(Web page revision data)

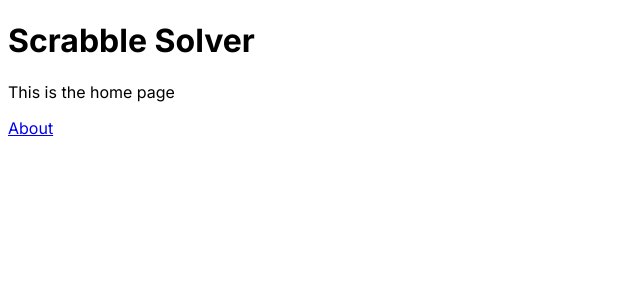
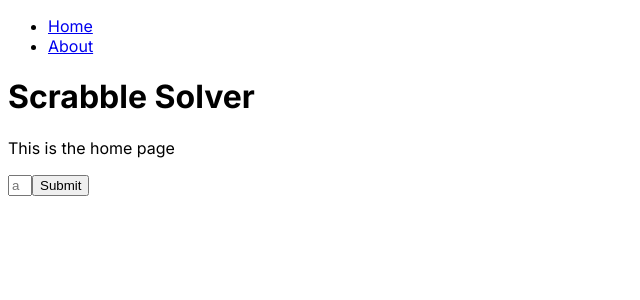
Before and after one commit to amiaoh/scrabble-app, a Next.js app: page / in a window 1280 px wide. Shown: the top 300 px of the page, without its empty margins (0-640 px from the left). Built offline with nearby package versions, Linux system fonts and the light colour scheme.

Commit message:
input for single alphabet lowercase letter, prints on submit. simple nav bar

```diff
--- a/app/layout.jsx
+++ b/app/layout.jsx
@@ -1,16 +1,20 @@
+import { NavigationBar } from "@/components/NavigationBar";
 import { Inter } from "next/font/google";
 
 const inter = Inter({ subsets: ["latin"] });
 
 export const metadata = {
-  title: "Create Next App",
-  description: "Generated by create next app",
+  title: "Scrabble Solver App",
+  description: "Find the best words for your Scrabble game",
 };
 
 export default function RootLayout({ children }) {
   return (
     <html lang="en">
-      <body className={inter.className}>{children}</body>
+      <body className={inter.className}>
+        <NavigationBar />
+        {children}
+      </body>
     </html>
   );
 }
--- a/app/page.jsx
+++ b/app/page.jsx
@@ -1,11 +1,17 @@
-import Link from "next/link";
-
+"use client";
+import { LetterInput } from "@/components/LetterInput";
+import { useState } from "react";
 export default function Home() {
+  const [letter, setLetter] = useState("");
   return (
     <div>
       <h1>Scrabble Solver</h1>
       <p>This is the home page</p>
-      <Link href="/about">About</Link>
+      <LetterInput
+        value={letter}
+        onChange={(newLetter) => setLetter(newLetter)}
+      />
+      <button onClick={() => console.log(letter)}>Submit</button>
     </div>
   );
 }
--- /dev/null
+++ b/components/LetterInput.jsx
@@ -0,0 +1,18 @@
+"use client";
+import { useState } from "react";
+
+export function LetterInput({ value, onChange }) {
+  return (
+    <input
+      style={{ width: "1rem" }}
+      placeholder="a"
+      value={value}
+      onChange={(e) => {
+        if (e.target.value.length <= 1 && /[a-z]$/.test(e.target.value)) {
+          onChange(e.target.value);
+        }
+        return;
+      }}
+    />
+  );
+}
--- /dev/null
+++ b/components/NavigationBar.jsx
@@ -0,0 +1,15 @@
+import Link from "next/link";
+export function NavigationBar() {
+  return (
+    <nav>
+      <ul>
+        <li>
+          <Link href="/">Home</Link>
+        </li>
+        <li>
+          <Link href="/about">About</Link>
+        </li>
+      </ul>
+    </nav>
+  );
+}
--- /dev/null
+++ b/globals.css
@@ -0,0 +1,23 @@
+@tailwind base;
+@tailwind components;
+@tailwind utilities;
+
+:root {
+  --foreground-rgb: 0, 0, 0;
+  --background-start-rgb: 214, 219, 220;
+  --background-end-rgb: 255, 255, 255;
+}
+
+@media (prefers-color-scheme: dark) {
+  :root {
+    --foreground-rgb: 255, 255, 255;
+    --background-start-rgb: 0, 0, 0;
+    --background-end-rgb: 0, 0, 0;
+  }
+}
+
+@layer utilities {
+  .text-balance {
+    text-wrap: balance;
+  }
+}
```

● Exercise objective
Set the records down again exactly, with no pictures.

● Task response
Before and after one commit to amiaoh/scrabble-app, a Next.js app: page / in a window 1280 px wide. Shown: the top 300 px of the page, without its empty margins (0-640 px from the left). Built offline with nearby package versions, Linux system fonts and the light colour scheme.

Commit message:
input for single alphabet lowercase letter, prints on submit. simple nav bar

```diff
--- a/app/layout.jsx
+++ b/app/layout.jsx
@@ -1,16 +1,20 @@
+import { NavigationBar } from "@/components/NavigationBar";
 import { Inter } from "next/font/google";
 
 const inter = Inter({ subsets: ["latin"] });
 
 export const metadata = {
-  title: "Create Next App",
-  description: "Generated by create next app",
+  title: "Scrabble Solver App",
+  description: "Find the best words for your Scrabble game",
 };
 
 export default function RootLayout({ children }) {
   return (
     <html lang="en">
-      <body className={inter.className}>{children}</body>
+      <body className={inter.className}>
+        <NavigationBar />
+        {children}
+      </body>
     </html>
   );
 }
--- a/app/page.jsx
+++ b/app/page.jsx
@@ -1,11 +1,17 @@
-import Link from "next/link";
-
+"use client";
+import { LetterInput } from "@/components/LetterInput";
+import { useState } from "react";
 export default function Home() {
+  const [letter, setLetter] = useState("");
   return (
     <div>
       <h1>Scrabble Solver</h1>
       <p>This is the home page</p>
-      <Link href="/about">About</Link>
+      <LetterInput
+        value={letter}
+        onChange={(newLetter) => setLetter(newLetter)}
+      />
+      <button onClick={() => console.log(letter)}>Submit</button>
     </div>
   );
 }
--- /dev/null
+++ b/components/LetterInput.jsx
@@ -0,0 +1,18 @@
+"use client";
+import { useState } from "react";
+
+export function LetterInput({ value, onChange }) {
+  return (
+    <input
+      style={{ width: "1rem" }}
+      placeholder="a"
+      value={value}
+      onChange={(e) => {
+        if (e.target.value.length <= 1 && /[a-z]$/.test(e.target.value)) {
+          onChange(e.target.value);
+        }
+        return;
+      }}
+    />
+  );
+}
--- /dev/null
+++ b/components/NavigationBar.jsx
@@ -0,0 +1,15 @@
+import Link from "next/link";
+export function NavigationBar() {
+  return (
+    <nav>
+      <ul>
+        <li>
+          <Link href="/">Home</Link>
+        </li>
+        <li>
+          <Link href="/about">About</Link>
+        </li>
+      </ul>
+    </nav>
+  );
+}
--- /dev/null
+++ b/globals.css
@@ -0,0 +1,23 @@
+@tailwind base;
+@tailwind components;
+@tailwind utilities;
+
+:root {
+  --foreground-rgb: 0, 0, 0;
+  --background-start-rgb: 214, 219, 220;
+  --background-end-rgb: 255, 255, 255;
+}
+
+@media (prefers-color-scheme: dark) {
+  :root {
+    --foreground-rgb: 255, 255, 255;
+    --background-start-rgb: 0, 0, 0;
+    --background-end-rgb: 0, 0, 0;
+  }
+}
+
+@layer utilities {
+  .text-balance {
+    text-wrap: balance;
+  }
+}
```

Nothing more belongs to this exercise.